Some time ago, I attended a convention panel hosted by several literary agents. The entire panel was an opportunity to ask them questions related to querying an agent, what an agent does for their clients, and their advice on various elements in becoming published. The insights they shared were more useful than a lot of the advice I’ve found online regarding the query process.

Role of an Agent

The agent’s primary role is to make money for their client (and for themselves and the agency). This is one reason agents only choose to represent novels and authors they feel have the best chance at being a success. Agents must know industry trends when they select which novels to represent. Then they will help the author present the novel in its best possible light, sometimes suggesting to make additional edits or changes before submitting the manuscript to publishers. This does not mean an agent takes on the role of editor, but if there are any glaring areas that need to be revised, they may suggest a rewrite.

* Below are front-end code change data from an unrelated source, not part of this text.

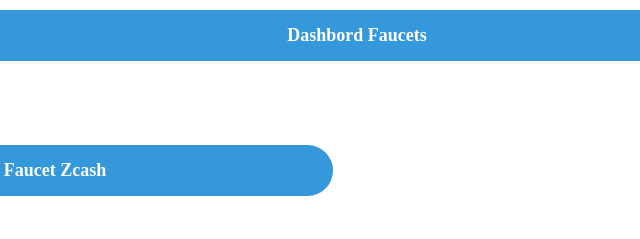
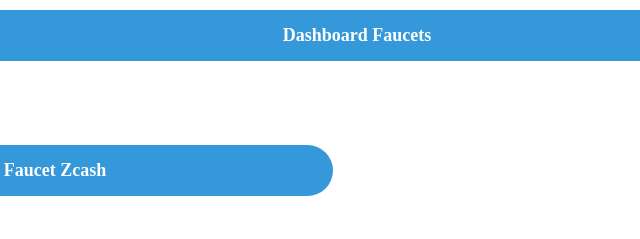
Before and after one commit to maiicki/app--Privacy-Policy, a plain HTML site: page zcash.html in a window 1280 px wide. Shown: the top 239 px of the page, 283-923 px from the left. Drawn offline with Linux system fonts and the light colour scheme.

Commit message:
Update zcash.html

```diff
--- a/zcash.html
+++ b/zcash.html
@@ -4,7 +4,7 @@
     <meta charset="UTF-8">
     <meta name="viewport" content="width=device-width, initial-scale=1.0">
     <title>faucet</title>
-    <link rel="icon" href="https://raw.githubusercontent.com/maiicki/app--Privacy-Policy/main/imagescryptos/1.png">
+    <link rel="icon" href="https://raw.githubusercontent.com/maiicki/app--Privacy-Policy/main/imagescryptos/zcash.png">
 
     <!-- Lien vers Google Fonts pour ajouter une jolie police -->
     <link rel="stylesheet" href="https://fonts.googleapis.com/css2?family=Lobster&family=Roboto:wght@400;700&display=swap">
@@ -86,7 +86,7 @@
     </style>
 </head>
 <body>
-    <center><h1>Dashbord Faucets</h1></center>
+    <center><h1>Dashboard Faucets</h1></center>
 	<a href="https://maiicki.github.io/app--Privacy-Policy/"> <div style="text-align: right;">Accueil</a></div>
 <br>
 <br>
```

Once the agent feels the manuscript is in a solid, marketable state, they shop it around to various publishing houses. Having an agent doesn’t guarantee a publishing contract, but it’s in the agent’s best interest to find an interested publisher. They need your novel to sell as much as you do. Once they have secured a contract for their client, then the agent must stay on top of any advances the publisher offers to the author, along with all sales and royalties. It is their job to make sure that both they and the author get paid.

Query Letters

There is a lot of conflicting advice regarding query letters online. However, the Writer’s Digest article on the Top 10 Dos and Don’ts of Writing a Query Letter is an excellent place to start.

The given by the literary agents hosting the panel reinforced the Writer’s Digest article, but they gave some additional insights regarding what they are looking for when authors make submissions:

  • Always include a cover letter.
  • Make sure your query letter includes your protagonists, the challenges they face, and the stakes they are up against. Make the agent care about these characters (in 250 words or less).
  • If you receive a rejection, do not re-query unless you have made significant changes to your manuscript.
  • If you do re-query, never mention your past query or rejection.
  • If you are writing a series, only mention it as a “proposed” series, even if you have written the entire series. Only query the first novel.
  • Do not mention self-published works unless you have sold 20,000 copies or more.
  • Include your comparables. Which novels inspired or include similar themes to yours?
  • Do not mention your subplot, except maybe in passing.
  • Always mention your target audience/age. Such as children’s, middle-grade, young adult (YA), new adult (NA), or adult. (Adult does not mean pornography, only the targeted age of the novel).

Some Additional Advice and Insights

Beyond the query letter, the agents also offered points for consideration:

  • Read several current, debut novels in your preferred genre to get a feel for current trends. This doesn’t mean you should write to the trend, just be aware of them.
  • If you write sci-fi/fantasy, self-publishing will only expose you to about 18-20% of your target audience. The same goes for most other genres. Erotica/romance is the only exception.
  • Never, ever sign a contract with an agent or “publisher” that charges for services. Legit publishers offer those for free (editing, formatting, cover design), and most traditional publishers still pay authors an advance.